### Task requirements
The answer must consist of each line below that holds the word "drawn", copied as it stands.

======== Data ========

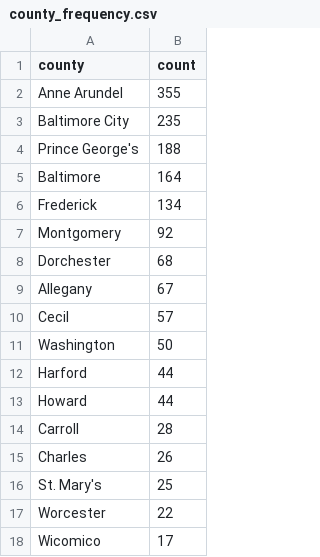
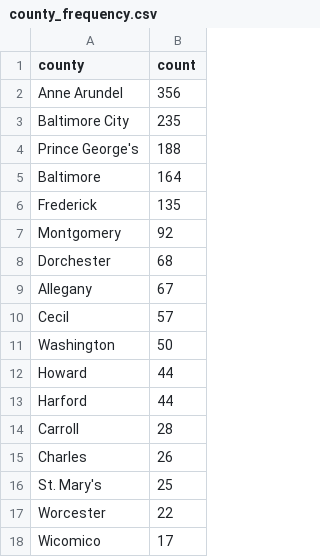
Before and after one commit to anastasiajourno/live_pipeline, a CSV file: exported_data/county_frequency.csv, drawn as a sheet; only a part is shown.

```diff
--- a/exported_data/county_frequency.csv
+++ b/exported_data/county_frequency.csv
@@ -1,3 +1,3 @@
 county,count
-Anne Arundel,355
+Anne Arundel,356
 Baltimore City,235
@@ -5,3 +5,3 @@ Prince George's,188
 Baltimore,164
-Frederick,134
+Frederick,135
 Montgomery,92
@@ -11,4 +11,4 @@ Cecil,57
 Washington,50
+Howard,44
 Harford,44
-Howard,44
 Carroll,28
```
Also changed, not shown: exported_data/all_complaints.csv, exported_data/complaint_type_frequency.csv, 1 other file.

========
======== Data ========

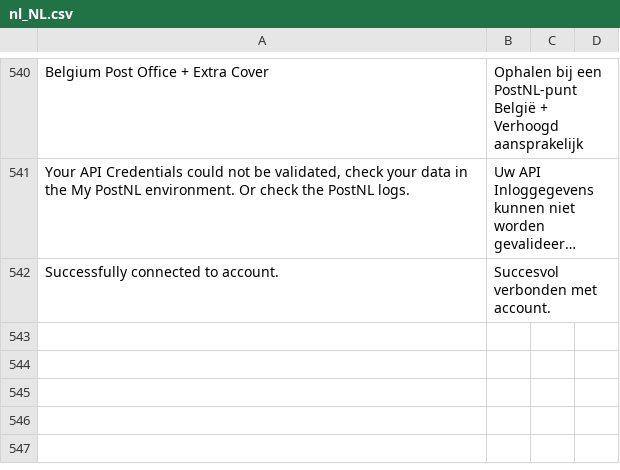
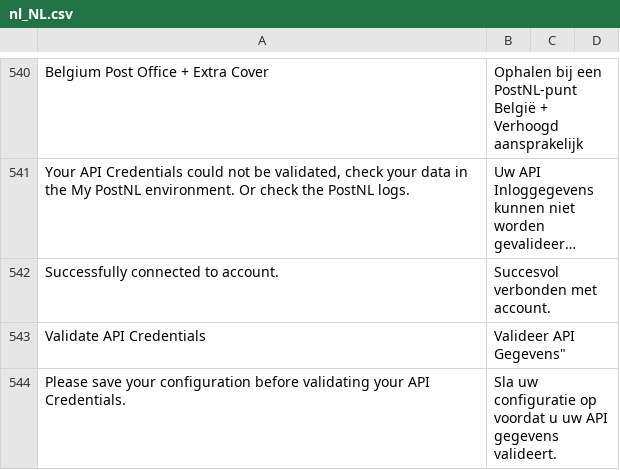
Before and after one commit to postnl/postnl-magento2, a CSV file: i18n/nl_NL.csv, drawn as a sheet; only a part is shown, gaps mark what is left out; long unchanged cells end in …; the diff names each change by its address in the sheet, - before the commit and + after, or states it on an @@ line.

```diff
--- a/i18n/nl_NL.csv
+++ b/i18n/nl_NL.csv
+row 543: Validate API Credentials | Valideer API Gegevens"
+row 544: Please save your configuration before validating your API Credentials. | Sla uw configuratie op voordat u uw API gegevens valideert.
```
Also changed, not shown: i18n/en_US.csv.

========
======== Data ========

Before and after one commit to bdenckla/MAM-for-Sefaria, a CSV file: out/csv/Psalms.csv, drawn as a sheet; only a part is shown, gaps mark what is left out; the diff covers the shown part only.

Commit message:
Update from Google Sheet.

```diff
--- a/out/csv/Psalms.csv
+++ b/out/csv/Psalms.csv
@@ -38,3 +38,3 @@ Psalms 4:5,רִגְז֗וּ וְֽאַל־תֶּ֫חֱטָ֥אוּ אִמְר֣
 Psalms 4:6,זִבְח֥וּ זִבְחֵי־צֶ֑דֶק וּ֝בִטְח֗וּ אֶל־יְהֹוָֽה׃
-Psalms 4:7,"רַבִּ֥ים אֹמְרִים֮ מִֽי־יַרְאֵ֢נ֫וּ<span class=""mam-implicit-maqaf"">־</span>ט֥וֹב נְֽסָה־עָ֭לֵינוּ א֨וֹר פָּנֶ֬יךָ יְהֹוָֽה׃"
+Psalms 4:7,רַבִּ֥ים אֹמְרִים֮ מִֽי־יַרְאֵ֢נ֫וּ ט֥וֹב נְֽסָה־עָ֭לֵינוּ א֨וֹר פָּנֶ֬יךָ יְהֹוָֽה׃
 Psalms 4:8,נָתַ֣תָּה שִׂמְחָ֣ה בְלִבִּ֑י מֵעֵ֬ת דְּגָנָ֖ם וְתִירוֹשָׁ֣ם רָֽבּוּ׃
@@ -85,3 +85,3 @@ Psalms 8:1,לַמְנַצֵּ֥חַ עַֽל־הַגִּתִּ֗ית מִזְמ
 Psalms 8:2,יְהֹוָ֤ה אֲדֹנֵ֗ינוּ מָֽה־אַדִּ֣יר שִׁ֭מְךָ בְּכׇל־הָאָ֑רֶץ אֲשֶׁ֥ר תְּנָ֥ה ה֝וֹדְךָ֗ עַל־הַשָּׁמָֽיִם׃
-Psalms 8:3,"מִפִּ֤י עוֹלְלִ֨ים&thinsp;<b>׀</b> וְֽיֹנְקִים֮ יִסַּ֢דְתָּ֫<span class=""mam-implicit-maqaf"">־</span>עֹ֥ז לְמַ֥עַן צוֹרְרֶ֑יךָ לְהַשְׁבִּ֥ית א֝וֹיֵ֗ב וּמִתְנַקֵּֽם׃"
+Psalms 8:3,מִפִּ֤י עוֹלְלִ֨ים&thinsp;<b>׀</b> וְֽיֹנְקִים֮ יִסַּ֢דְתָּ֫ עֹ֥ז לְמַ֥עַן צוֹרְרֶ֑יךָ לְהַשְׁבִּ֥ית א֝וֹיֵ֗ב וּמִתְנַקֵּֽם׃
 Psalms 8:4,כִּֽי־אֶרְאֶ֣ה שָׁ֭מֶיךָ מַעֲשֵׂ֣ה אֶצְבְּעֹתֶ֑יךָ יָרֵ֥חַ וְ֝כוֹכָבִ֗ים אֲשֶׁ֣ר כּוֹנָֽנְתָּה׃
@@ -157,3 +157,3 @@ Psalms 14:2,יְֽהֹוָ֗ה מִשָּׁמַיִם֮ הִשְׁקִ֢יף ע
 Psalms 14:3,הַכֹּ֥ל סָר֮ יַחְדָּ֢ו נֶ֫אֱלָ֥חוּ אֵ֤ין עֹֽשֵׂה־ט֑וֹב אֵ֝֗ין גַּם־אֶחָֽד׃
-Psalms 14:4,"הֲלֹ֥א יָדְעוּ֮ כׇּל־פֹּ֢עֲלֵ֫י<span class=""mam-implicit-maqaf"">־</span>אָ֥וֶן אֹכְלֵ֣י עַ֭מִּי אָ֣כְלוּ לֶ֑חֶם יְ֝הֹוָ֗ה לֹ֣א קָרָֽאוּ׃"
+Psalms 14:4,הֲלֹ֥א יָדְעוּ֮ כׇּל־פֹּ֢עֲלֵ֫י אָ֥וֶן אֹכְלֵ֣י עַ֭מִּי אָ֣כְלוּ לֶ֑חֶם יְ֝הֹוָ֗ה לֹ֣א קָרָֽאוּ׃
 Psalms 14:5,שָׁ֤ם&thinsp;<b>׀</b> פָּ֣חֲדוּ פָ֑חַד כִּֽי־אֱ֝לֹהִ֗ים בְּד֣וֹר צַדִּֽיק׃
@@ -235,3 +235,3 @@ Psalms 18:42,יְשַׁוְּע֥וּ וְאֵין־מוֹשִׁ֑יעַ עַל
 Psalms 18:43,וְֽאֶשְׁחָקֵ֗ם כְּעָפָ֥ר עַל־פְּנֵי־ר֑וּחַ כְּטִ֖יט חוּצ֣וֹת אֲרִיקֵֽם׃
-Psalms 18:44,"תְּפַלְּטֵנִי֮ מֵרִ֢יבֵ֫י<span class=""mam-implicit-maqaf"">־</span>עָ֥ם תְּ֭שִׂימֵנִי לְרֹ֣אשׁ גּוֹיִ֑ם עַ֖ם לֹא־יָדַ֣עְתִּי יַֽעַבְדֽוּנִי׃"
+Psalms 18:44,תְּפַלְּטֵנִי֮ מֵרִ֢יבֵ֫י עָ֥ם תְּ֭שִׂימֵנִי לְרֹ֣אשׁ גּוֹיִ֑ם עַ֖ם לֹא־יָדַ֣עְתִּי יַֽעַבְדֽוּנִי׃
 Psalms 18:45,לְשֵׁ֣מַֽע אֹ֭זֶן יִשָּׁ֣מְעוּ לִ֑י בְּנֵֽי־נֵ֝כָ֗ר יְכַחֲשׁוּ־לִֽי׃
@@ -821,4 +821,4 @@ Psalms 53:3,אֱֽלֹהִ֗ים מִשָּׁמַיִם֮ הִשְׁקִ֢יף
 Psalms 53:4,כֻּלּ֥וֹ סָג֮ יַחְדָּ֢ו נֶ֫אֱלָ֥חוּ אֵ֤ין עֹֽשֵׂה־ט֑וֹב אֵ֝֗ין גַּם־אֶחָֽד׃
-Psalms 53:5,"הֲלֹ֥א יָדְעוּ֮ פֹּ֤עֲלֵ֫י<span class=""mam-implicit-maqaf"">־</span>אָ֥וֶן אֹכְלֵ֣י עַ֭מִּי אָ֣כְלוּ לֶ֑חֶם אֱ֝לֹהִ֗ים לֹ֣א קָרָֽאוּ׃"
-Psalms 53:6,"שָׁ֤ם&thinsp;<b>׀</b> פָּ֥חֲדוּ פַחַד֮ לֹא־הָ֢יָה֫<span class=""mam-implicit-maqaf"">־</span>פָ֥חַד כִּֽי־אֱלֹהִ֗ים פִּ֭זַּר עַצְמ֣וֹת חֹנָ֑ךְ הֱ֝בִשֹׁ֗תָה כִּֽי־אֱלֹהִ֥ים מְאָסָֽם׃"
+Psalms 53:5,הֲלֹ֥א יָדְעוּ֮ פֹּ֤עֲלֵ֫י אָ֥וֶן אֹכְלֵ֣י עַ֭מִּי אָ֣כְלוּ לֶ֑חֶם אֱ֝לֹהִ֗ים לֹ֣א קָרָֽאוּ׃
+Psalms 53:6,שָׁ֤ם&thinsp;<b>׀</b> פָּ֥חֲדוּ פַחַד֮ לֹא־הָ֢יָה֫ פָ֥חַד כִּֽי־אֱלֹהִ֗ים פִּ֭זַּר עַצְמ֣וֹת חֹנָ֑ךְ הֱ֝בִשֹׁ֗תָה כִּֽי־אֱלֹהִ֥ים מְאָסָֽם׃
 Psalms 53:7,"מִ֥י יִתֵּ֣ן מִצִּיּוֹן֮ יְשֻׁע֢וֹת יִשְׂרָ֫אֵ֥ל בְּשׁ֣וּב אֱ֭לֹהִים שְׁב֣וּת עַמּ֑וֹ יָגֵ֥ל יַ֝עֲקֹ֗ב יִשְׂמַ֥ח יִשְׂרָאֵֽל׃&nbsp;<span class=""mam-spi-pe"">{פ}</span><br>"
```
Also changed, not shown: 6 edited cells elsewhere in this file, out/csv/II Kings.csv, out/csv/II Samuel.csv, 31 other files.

========

### Reply
Before and after one commit to anastasiajourno/live_pipeline, a CSV file: exported_data/county_frequency.csv, drawn as a sheet; only a part is shown.
Before and after one commit to postnl/postnl-magento2, a CSV file: i18n/nl_NL.csv, drawn as a sheet; only a part is shown, gaps mark what is left out; long unchanged cells end in …; the diff names each change by its address in the sheet, - before the commit and + after, or states it on an @@ line.
Before and after one commit to bdenckla/MAM-for-Sefaria, a CSV file: out/csv/Psalms.csv, drawn as a sheet; only a part is shown, gaps mark what is left out; the diff covers the shown part only.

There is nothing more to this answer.